Halie was born March 2 by emergency C-section. Second Lt. Stan Bednar, 23, who recruited Trisha into their high school’s ROTC program in Alaska and later fell in love with her, was allowed to use a satellite phone to call his wife in the hospital.
“He kept asking if I was OK, but he had a hard time hearing me,” Trisha Bednar said. “He asked me if the baby was OK, and then the line got real, real fuzzy. Then it just went dead.”
Bednar’s family in Alaska has encouraged her to return to wait out the war. She told them the cul-de-sac is her home. Her house has more toys than furniture, and the walls are mostly bare. But it’s near Aroura’s doctors and therapists, whom she visits several times a week.
When the first casualties were reported, her family and friends started calling, asking whether she knew anything more.
“I was really unhappy with them,” Bednar said. “You have to keep your attention focused on what you have to do right here, and I have a lot to do with the kids. If I’m going to have a breakdown, it’s best I do it when they’re not awake.”
During the day, Bednar writes in a journal, chronicling the baby’s first weeks for her husband, a logistics officer, to read when he returns.
When the last of the children is put to bed, Bednar turns on the news. Some nights, she’ll watch until 3 a.m. Three hours later, she’s up again with the kids, a hard routine but one that has kept her mind busy and her emotions under control. It’s the rhythm of life here, the terrible days of waiting on this curving slice of the home front.
“We’re all in the same situation,” Bragg said. “So if one of us is having a tough afternoon, we can go to the neighbor’s and say, ‘I’m having a rough time and need 15 minutes to myself.
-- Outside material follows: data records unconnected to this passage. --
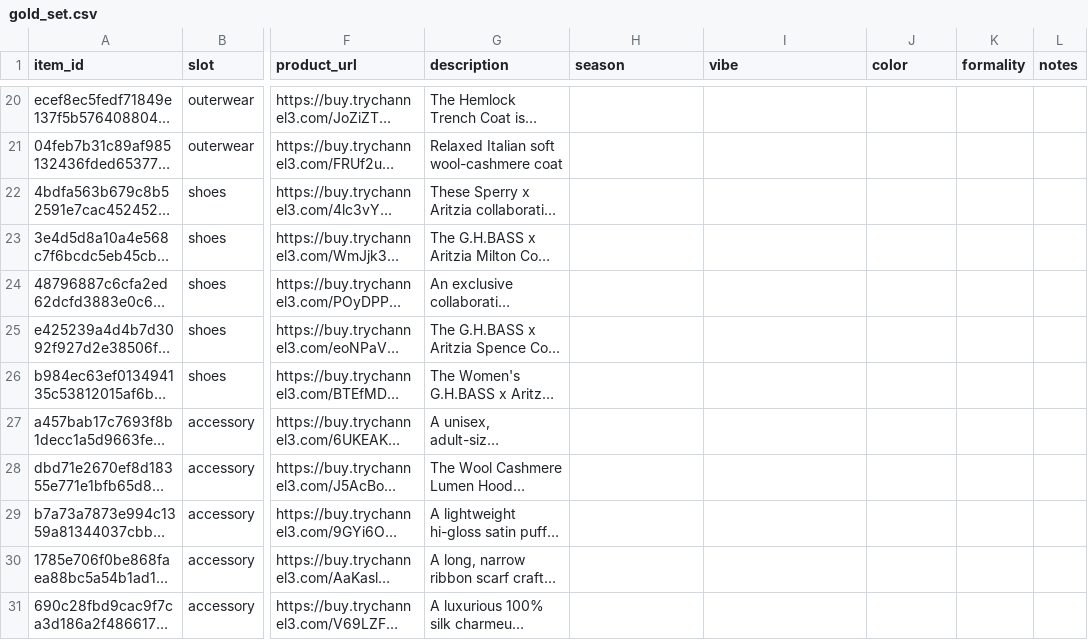
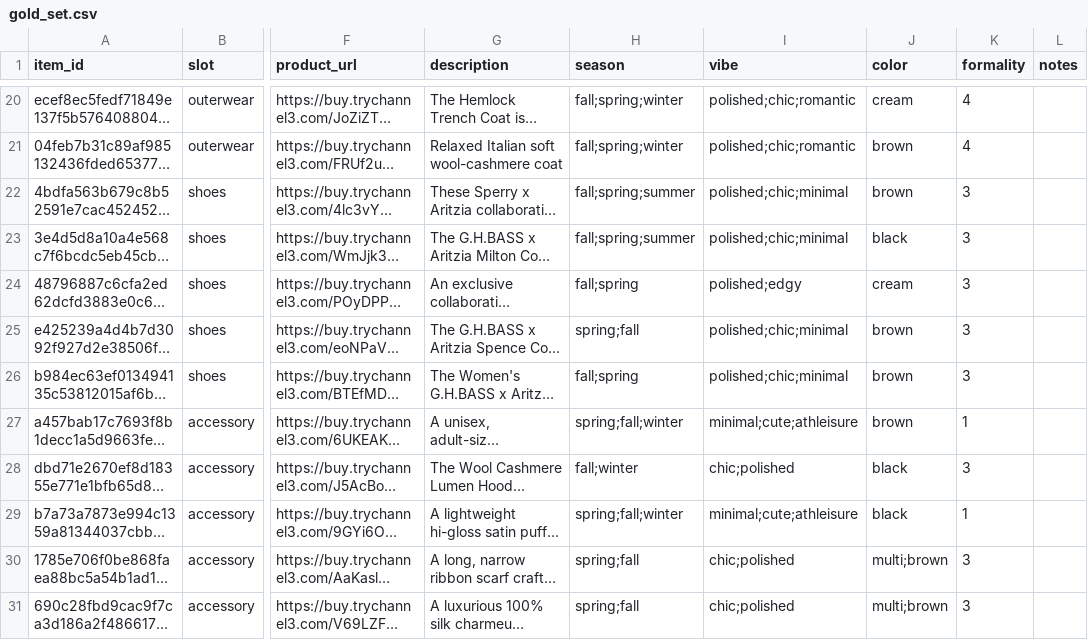
Before and after one commit to pateljiyab/AritziasVeryOwn, a CSV file: eval/gold_set.csv, drawn as a sheet; only a part is shown, gaps mark what is left out; long unchanged cells end in …; the diff covers the shown part only; the diff names each change by its address in the sheet, - before the commit and + after, or states it on an @@ line.

```diff
--- a/eval/gold_set.csv
+++ b/eval/gold_set.csv
-H20:H21 (season): (empty)
+H20:H21 (season): fall;spring;winter
-I20:I21 (vibe): (empty)
+I20:I21 (vibe): polished;chic;romantic
-J20 (color): (empty)
+J20 (color): cream
-K20:K21 (formality): (empty)
+K20:K21 (formality): 4
-J21:J22 (color): (empty)
+J21:J22 (color): brown
-H22:H23 (season): (empty)
+H22:H23 (season): fall;spring;summer
-I22:I23 (vibe): (empty)
+I22:I23 (vibe): polished;chic;minimal
-K22:K26 (formality): (empty)
+K22:K26 (formality): 3
-J23 (color): (empty)
+J23 (color): black
-H24 (season): (empty)
+H24 (season): fall;spring
-I24 (vibe): (empty)
+I24 (vibe): polished;edgy
-J24 (color): (empty)
+J24 (color): cream
-H25 (season): (empty)
+H25 (season): spring;fall
-I25:I26 (vibe): (empty)
+I25:I26 (vibe): polished;chic;minimal
-J25:J27 (color): (empty)
+J25:J27 (color): brown
-H26 (season): (empty)
+H26 (season): fall;spring
-H27 (season): (empty)
+H27 (season): spring;fall;winter
-I27 (vibe): (empty)
+I27 (vibe): minimal;cute;athleisure
-K27 (formality): (empty)
+K27 (formality): 1
-H28 (season): (empty)
+H28 (season): fall;winter
-I28 (vibe): (empty)
+I28 (vibe): chic;polished
-J28:J29 (color): (empty)
+J28:J29 (color): black
-K28 (formality): (empty)
+K28 (formality): 3
-H29 (season): (empty)
+H29 (season): spring;fall;winter
-I29 (vibe): (empty)
+I29 (vibe): minimal;cute;athleisure
-K29 (formality): (empty)
+K29 (formality): 1
-H30:H31 (season): (empty)
+H30:H31 (season): spring;fall
-I30:I31 (vibe): (empty)
+I30:I31 (vibe): chic;polished
-J30:J31 (color): (empty)
+J30:J31 (color): multi;brown
-K30:K31 (formality): (empty)
+K30:K31 (formality): 3
```
Also changed, not shown: 72 edited cells elsewhere in this file.
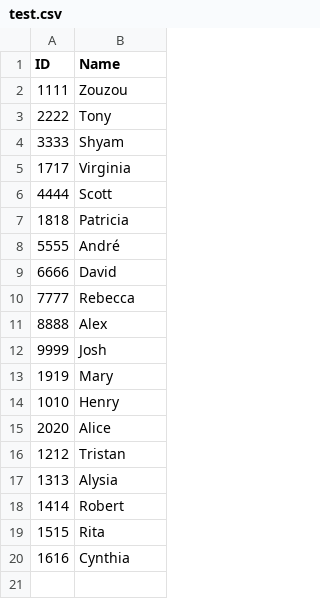
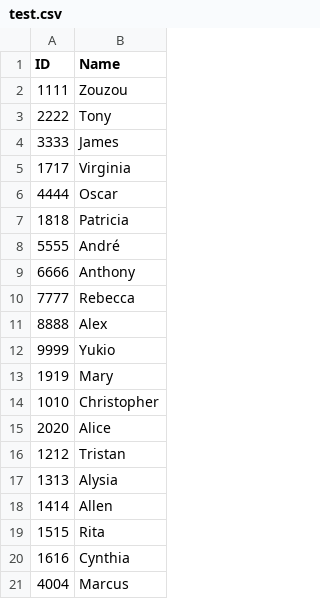
Before and after one commit to soen341ThinkVision/-ThinkVision-SOEN341_Project_F24-, a CSV file: app/test.csv, drawn as a sheet.

```diff
--- a/app/test.csv
+++ b/app/test.csv
@@ -3,13 +3,13 @@ ID,Name
 2222,Tony
-3333,Shyam
+3333,James
 1717,Virginia
-4444,Scott
+4444,Oscar
 1818,Patricia
 5555,André
-6666,David
+6666,Anthony
 7777,Rebecca
 8888,Alex
-9999,Josh
+9999,Yukio
 1919,Mary
-1010,Henry
+1010,Christopher
 2020,Alice
@@ -17,4 +17,5 @@ ID,Name
 1313,Alysia
-1414,Robert
+1414,Allen
 1515,Rita
 1616,Cynthia
+4004,Marcus
```
Also changed, not shown: 5 other files.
Can you watch the kids?’
“They know where that’s coming from,” she said. “You don’t need to say anything more. Or explain why you suddenly break into tears.”